The issues of Implementation of safeguards and nuclear disarmament have been intensively debated at the IAEA General Conference. Many countries including Brazil, Guatemala and Zimbabwe, have stressed that universal implementation of the Non-Proliferation Treaty (NPT) cannot be achieved in the absence of nuclear disarmament calling for a world free of nuclear weapons. Progress has been made in nuclear disarmament with the recent agreement between the United States and the DPRK. However, the US sanctions on North Korea will remain until North Korea takes concrete steps towards the complete de-nuclearisation of the Korean Peninsula while removing all its ballistic missile capability. The IAEA has decided to adopt the resolution GC62/L8 on the implementation of IAEA safeguards in the DPRK, a resolution which was made by consensus of its member states.
The United States has re-affirmed its withdrawal from the Joint Comprehensive Plan of Action (JCPOA), an agreement which has been made with Iran to facilitate its nuclear programme, describing it as a flawed agreement. Although the EU, China and Russia are still in support of the JCPOA, the United States has announced that it is re-imposing sanctions against Iran and it is seeking a deal that fully addresses Iran’s nuclear programme, its proliferation activity, and destabilising activity in the region. Furthermore, the United States has called upon Syria to cooperate fully with the IAEA on inspection of its nuclear activities particularly in Dair Alzour where an undeclared, secretive suspicious nuclear reactor was built, making Syria in potential violation the NPT and its safeguards obligations.
Other issues were brought for discussion by the Arab group including the issue of Israeli nuclear capabilities calling for making the Middle East an area free of nuclear weapons. So far, the lack of political will has been the reason for the failure of the application of safeguard measures in the Middle East. The Israelis, who continue to strengthen their nuclear capabilities, have rejected putting their nuclear installations under inspection claiming that the NPT does not provide a guarantee for the security of Israel in an area of ongoing geopolitical instability. The United States, the largest supporter of Israel, has regretted bringing the Israeli nuclear capabilities on the discussion at the General Conference calling upon the Arabs to engage with a full dialogue with Israel. The United States views Israel nuclear arsenal as legitimate and that Israel is not in violation of the IAEA safeguards.

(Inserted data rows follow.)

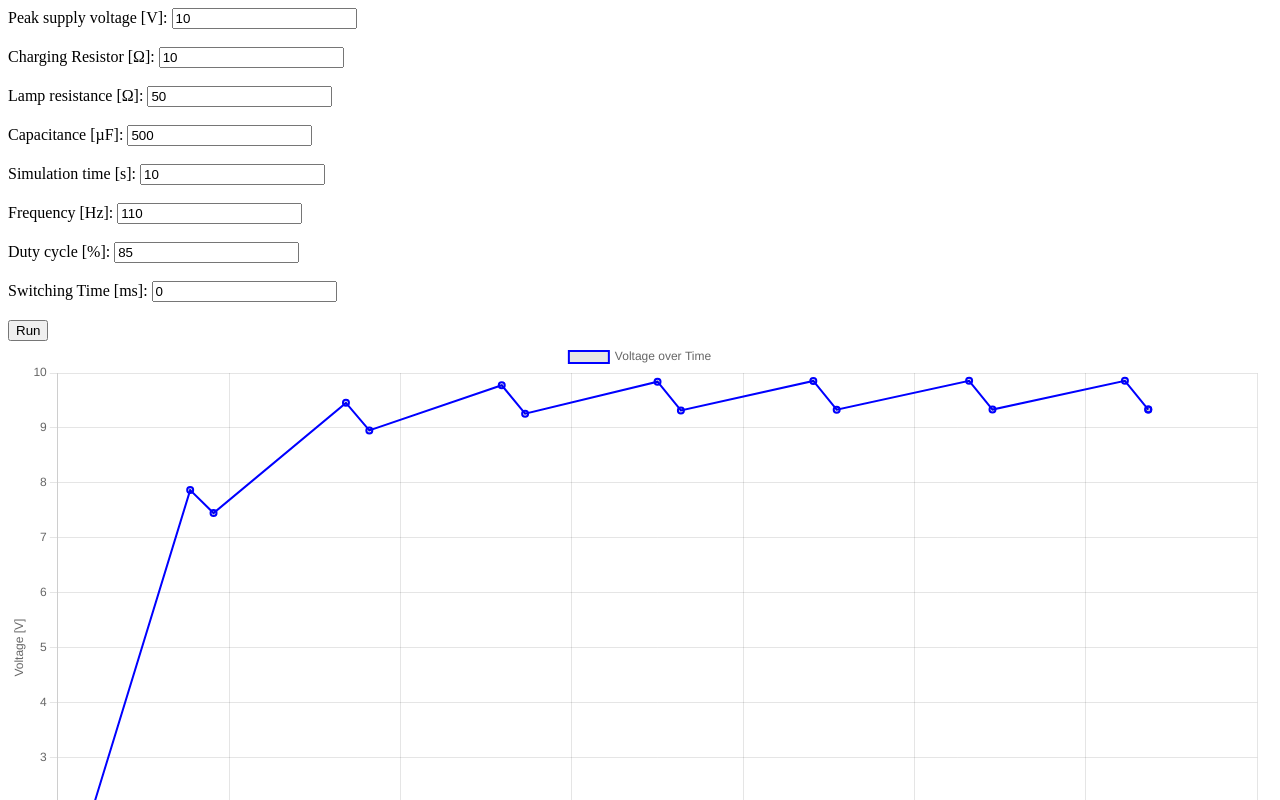
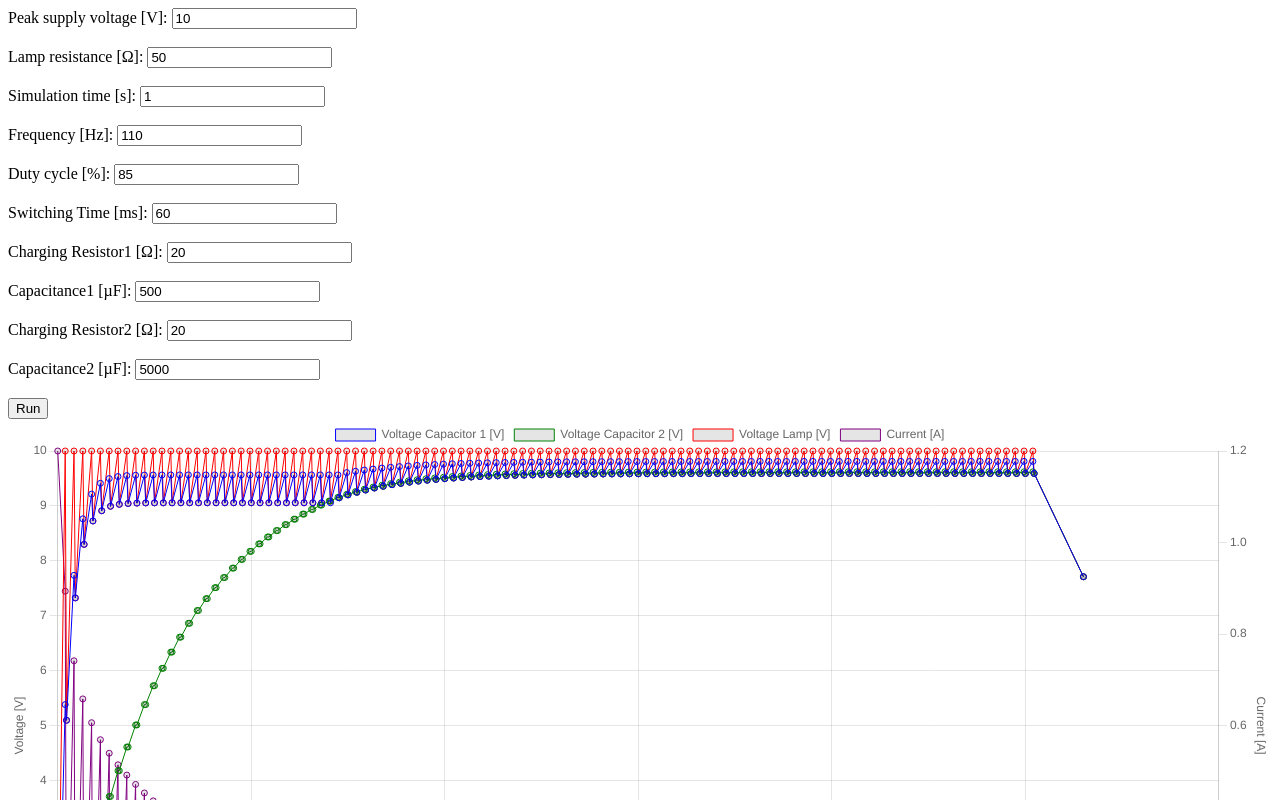
Before and after one commit to ToTiredToCare/ToTiredToCare.github.io, a plain HTML site: page index.html in a window 1280 px wide. Both pictures are taken after a click on the input "Run". Shown: the top 800 px of the page. Drawn offline with nearby package versions, Linux system fonts and the light colour scheme; some packages are replaced by stand-ins of ours; a script that the page names is missing.

Commit message:
Update index.html

```diff
--- a/index.html
+++ b/index.html
@@ -2,34 +2,42 @@
 <html>
 
 <head>
-  <script defer src="https://cdn.jsdelivr.net/npm/chart.js"></script>
+  <script src="https://cdn.jsdelivr.net/npm/chart.js"></script>
+  <script src="https://cdn.jsdelivr.net/npm/hammerjs@2.0.8"></script>
+  <script src="https://cdn.jsdelivr.net/npm/chartjs-plugin-zoom"></script>
 </head>
 
 <body>
   <form>
-    <label for="U0">Peak supply voltage [V]:</label>
-    <input type="number" id="U0" value="10"><br><br>
+    <label for="supplyU0">Peak supply voltage [V]:</label>
+    <input type="number" id="supplyU0" value="10"><br><br>
 
-    <label for="R1">Charging Resistor [Ω]:</label>
-    <input type="number" id="R1" value="10"><br><br>
+    <label for="dischargeR">Lamp resistance [Ω]:</label>
+    <input type="number" id="dischargeR" value="50"><br><br>
 
-    <label for="R2">Lamp resistance [Ω]:</label>
-    <input type="number" id="R2" value="50"><br><br>
+    <label for="simTime">Simulation time [s]:</label>
+    <input type="number" id="simTime" value="1"><br><br>
 
-    <label for="C">Capacitance [µF]:</label>
-    <input type="number" id="C" value="500"><br><br>
+    <label for="frequency">Frequency [Hz]:</label>
+    <input type="number" id="frequency" value="110"><br><br>
 
-    <label for="T">Simulation time [s]:</label>
-    <input type="number" id="T" value="10"><br><br>
+    <label for="dutyCycle">Duty cycle [%]:</label>
+    <input type="number" id="dutyCycle" value="85"><br><br>
 
-    <label for="F">Frequency [Hz]:</label>
-    <input type="number" id="F" value="110"><br><br>
+    <label for="switchTime">Switching Time [ms]:</label>
+    <input type="number" id="switchTime" value="60"><br><br>
 
-    <label for="DC">Duty cycle [%]:</label>
-    <input type="number" id="DC" value="85"><br><br>
+    <label for="chargeR1">Charging Resistor1 [Ω]:</label>
+    <input type="number" id="chargeR1" value="20"><br><br>
 
-    <label for="SWT">Switching Time [ms]:</label>
-    <input type="number" id="SWT" value="0"><br><br>
+    <label for="capacitance1">Capacitance1 [µF]:</label>
+    <input type="number" id="capacitance1" value="500"><br><br>
+
+    <label for="chargeR2">Charging Resistor2 [Ω]:</label>
+    <input type="number" id="chargeR2" value="20"><br><br>
+
+    <label for="capacitance2">Capacitance2 [µF]:</label>
+    <input type="number" id="capacitance2" value="5000"><br><br>
 
     <input type="submit" value="Run" id="runButton">
   </form>
@@ -45,76 +53,146 @@
     });
 
     function runSim() {
-      let U0 = parseFloat(document.getElementById("U0").value) || 0;
-      let R1 = parseFloat(document.getElementById("R1").value) || 0;
-      let R2 = parseFloat(document.getElementById("R2").value) || 0;
-      let C = parseFloat(document.getElementById("C").value) || 0;
-      let T = parseFloat(document.getElementById("T").value) || 0;
-      let F = parseFloat(document.getElementById("F").value) || 0;
-      let DC = parseFloat(document.getElementById("DC").value) / 100;
-      let SWT = parseFloat(document.getElementById("SWT").value) / 1000;
+      let supplyU0 = parseFloat(document.getElementById("supplyU0").value) || 0;
+      let simTime = parseFloat(document.getElementById("simTime").value) || 0;
+      let frequency = parseFloat(document.getElementById("frequency").value) || 0;
+      let dutyCycle = parseFloat(document.getElementById("dutyCycle").value) / 100;
+      let switchTime = parseFloat(document.getElementById("switchTime").value) / 1000;
+      let dischargeR = parseFloat(document.getElementById("dischargeR").value) || 0;
+      let chargeR1 = parseFloat(document.getElementById("chargeR1").value) || 0;
+      let capacitance1 = parseFloat(document.getElementById("capacitance1").value) || 0;
+      let chargeR2 = parseFloat(document.getElementById("chargeR2").value) || 0;
+      let capacitance2 = parseFloat(document.getElementById("capacitance2").value) || 0;
 
-      if (U0 <= 0 || R1 <= 0 || R2 <= 0 || C <= 0 || T <= 0 || F <= 0 || DC <= 0 || DC > 1 || SWT < 0) {
+      if (supplyU0 <= 0 || chargeR1 <= 0 || dischargeR <= 0 || capacitance1 <= 0 || capacitance2 <= 0 || simTime <= 0 || frequency <= 0 || dutyCycle <= 0 || dutyCycle > 1 || switchTime < 0) {
         console.error("All input values must be positive numbers.");
         document.getElementById("output").innerHTML = "Error: All input values must be positive numbers.";
         return;
       }
 
-      let V = 0;
-      let t = 1 / F;
-      let tau1 = R1 * C * 1e-6;
-      let tau2 = R2 * C * 1e-6;
+      let voltageCapacitor1 = 0;
+      let voltageCapacitor2 = 0;
+      let voltageLamp = 0;
+      let current = supplyU0 / dischargeR + supplyU0 / chargeR1 + supplyU0 / chargeR2;
+      let periodTime = 1 / frequency;
+      let tauChargeCapacitor1 = chargeR1 * capacitance1 * 1e-6;
+      let tauDischargeCapacitor1 = dischargeR * capacitance1 * 1e-6;
+      let tauChargeCapacitor2 = chargeR2 * capacitance2 * 1e-6;
+      let tauDischargeCapacitor2 = dischargeR * capacitance2 * 1e-6;
+      let tauDischargeCapacitors = dischargeR * (capacitance1 + capacitance2) * 1e-6;
       let timeData = [];
-      let voltageData = [];
-      let outputText = "";
-      let time = 0;
-      timeData.push(time);
-      voltageData.push(V);
+      let voltageDataCapacitor1 = [];
+      let voltageDataCapacitor2 = [];
+      let voltageDataLamp = [];
+      let currentData = [];
+      timeData.push(0);
+      voltageDataCapacitor1.push(0);
+      voltageDataCapacitor2.push(0);
+      voltageDataLamp.push(0);
+      currentData.push(current);
 
-      for (let i = 0; i < T;) {
-        let oldV = V;
+      for (let time = 0; time < simTime;) {
 
         // Charging phase
-        V += (U0 - V) * (1 - Math.exp(-((t * DC) / tau1)));
-        timeData.push(time + DC * t);
-        voltageData.push(V);
+        voltageCapacitor1 += (supplyU0 - voltageCapacitor1) * (1 - Math.exp(-((periodTime * dutyCycle) / tauChargeCapacitor1)));
+        voltageCapacitor2 += (supplyU0 - voltageCapacitor2) * (1 - Math.exp(-((periodTime * dutyCycle) / tauChargeCapacitor2)));
+
+        current = supplyU0 / dischargeR + (supplyU0 - voltageCapacitor1) / chargeR1 + (supplyU0 - voltageCapacitor2) / chargeR2;
+
+        timeData.push(time + dutyCycle * periodTime);
+        voltageDataCapacitor1.push(voltageCapacitor1);
+        voltageDataCapacitor2.push(voltageCapacitor2);
+        voltageDataLamp.push(supplyU0);
+        currentData.push(current);
 
         // Discharging phase
-        V = V * Math.exp(-((t * (1 - DC)) / tau2));
-        timeData.push(time + t); // Keep discharge phase on the same curve
-        voltageData.push(V);
+        tempvoltageCapacitor1 = voltageCapacitor1 * Math.exp(-((periodTime * (1 - dutyCycle)) / tauDischargeCapacitor1));
+        tempvoltageCapacitor2 = voltageCapacitor2 * Math.exp(-((periodTime * (1 - dutyCycle)) / tauDischargeCapacitor2));
 
-        i += t;
-        time += t;
+        if (voltageCapacitor1 < voltageCapacitor2) {
+          if (tempvoltageCapacitor1 > tempvoltageCapacitor2) {
+            voltageCapacitor1 = voltageCapacitor2 = (voltageCapacitor1 * capacitance1 + voltageCapacitor2 * capacitance2) / (capacitance1 + capacitance2) * Math.exp(-((periodTime * (1 - dutyCycle)) / tauDischargeCapacitors));
+          }
+          else {
+            voltageCapacitor2 = voltageCapacitor2 * Math.exp(-((periodTime * (1 - dutyCycle)) / tauDischargeCapacitor2));
+          }
+        }
+        if (voltageCapacitor1 > voltageCapacitor2) {
+          if (tempvoltageCapacitor1 < tempvoltageCapacitor2) {
+            voltageCapacitor1 = voltageCapacitor2 = (voltageCapacitor1 * capacitance1 + voltageCapacitor2 * capacitance2) / (capacitance1 + capacitance2) * Math.exp(-((periodTime * (1 - dutyCycle)) / tauDischargeCapacitors));
+          }
+          else {
+            voltageCapacitor1 = voltageCapacitor1 * Math.exp(-((periodTime * (1 - dutyCycle)) / tauDischargeCapacitor1));
+          }
+        }
 
-        if (Math.abs(oldV - V) < 1e-3) {
-          break;
-        }
+
+        timeData.push(time + periodTime);
+        voltageDataCapacitor1.push(voltageCapacitor1);
+        voltageDataCapacitor2.push(voltageCapacitor2);
+        voltageDataLamp.push(Math.max(voltageCapacitor1, voltageCapacitor2));
+        currentData.push(0);
+
+        time += periodTime;
       }
 
-      V = V * Math.exp(-((SWT) / tau2));
-      timeData.push(time + SWT);
-      voltageData.push(V);
 
-      drawChart(timeData, voltageData);
+      timeData.push(simTime + switchTime);
+
+      voltageCapacitor1 = voltageCapacitor2 = (voltageCapacitor1 * capacitance1 + voltageCapacitor2 * capacitance2) / (capacitance1 + capacitance2) * Math.exp(-((switchTime) / tauDischargeCapacitors));
+
+      voltageDataCapacitor1.push(voltageCapacitor1);
+      voltageDataCapacitor2.push(voltageCapacitor2);
+      voltageDataLamp.push(Math.max(voltageCapacitor1, voltageCapacitor2));
+
+      drawChart(timeData, voltageDataCapacitor1, voltageDataCapacitor2, voltageDataLamp, currentData);
     }
 
-    function drawChart(timeData, voltageData) {
+    function drawChart(timeData, voltageDataCapacitor1, voltageDataCapacitor2, voltageDataLamp, currentData) {
       let ctx = document.getElementById("voltageChart").getContext("2d");
+
       if (window.voltageChart instanceof Chart) {
         window.voltageChart.destroy();
       }
+
       window.voltageChart = new Chart(ctx, {
         type: "line",
         data: {
           labels: timeData,
-          datasets: [{
-            label: "Voltage over Time",
-            data: voltageData,
-            borderColor: "blue",
-            borderWidth: 2,
-            fill: false
-          }]
+          datasets: [
+            {
+              label: "Voltage Capacitor 1 [V]",
+              data: voltageDataCapacitor1,
+              borderColor: "blue",
+              borderWidth: 1,
+              fill: false,
+              yAxisID: "y"
+            },
+            {
+              label: "Voltage Capacitor 2 [V]",
+              data: voltageDataCapacitor2,
+              borderColor: "green",
+              borderWidth: 1,
+              fill: false,
+              yAxisID: "y"
+            },
+            {
+              label: "Voltage Lamp [V]",
+              data: voltageDataLamp,
+              borderColor: "red",
+              borderWidth: 1,
+              fill: false,
+              yAxisID: "y"
+            },
+            {
+              label: "Current [A]",
+              data: currentData,
+              borderColor: "purple",
+              borderWidth: 1,
+              fill: false,
+              yAxisID: "y1"
+            }
+          ]
         },
         options: {
           responsive: true,
@@ -130,6 +208,33 @@
               title: {
                 display: true,
                 text: "Voltage [V]"
+              },
+              position: "left"
+            },
+            y1: {
+              title: {
+                display: true,
+                text: "Current [A]"
+              },
+              position: "right",
+              grid: {
+                drawOnChartArea: false
+              }
+            }
+          },
+          plugins: {
+            zoom: {
+              pan: {
+                enabled: true,
+                mode: 'xy',
+              },
+              zoom: {
+                wheel: {
+                  enabled: true,
+                  modifierKey: 'shift',
+                },
+                mode: 'xy',
+                scaleMode: 'xy',
               }
             }
           }
```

Saudi Arabia and many other Arab states have called upon the international community to cooperate towards freeing the Middle East of nuclear weapons and full implementation of the NPT. The Arabs and a lot of the non-Arab IAEA member states are calling for the inclusion of Israel in the NPT and implementation of safeguards across all of its nuclear installations. “Discriminatory application of safeguards is not fair in the Middle East”, said the Iraqi envoy. Most countries have voted “yes” for the implementation of safeguards in Israel, a resolution which was decided by consensus.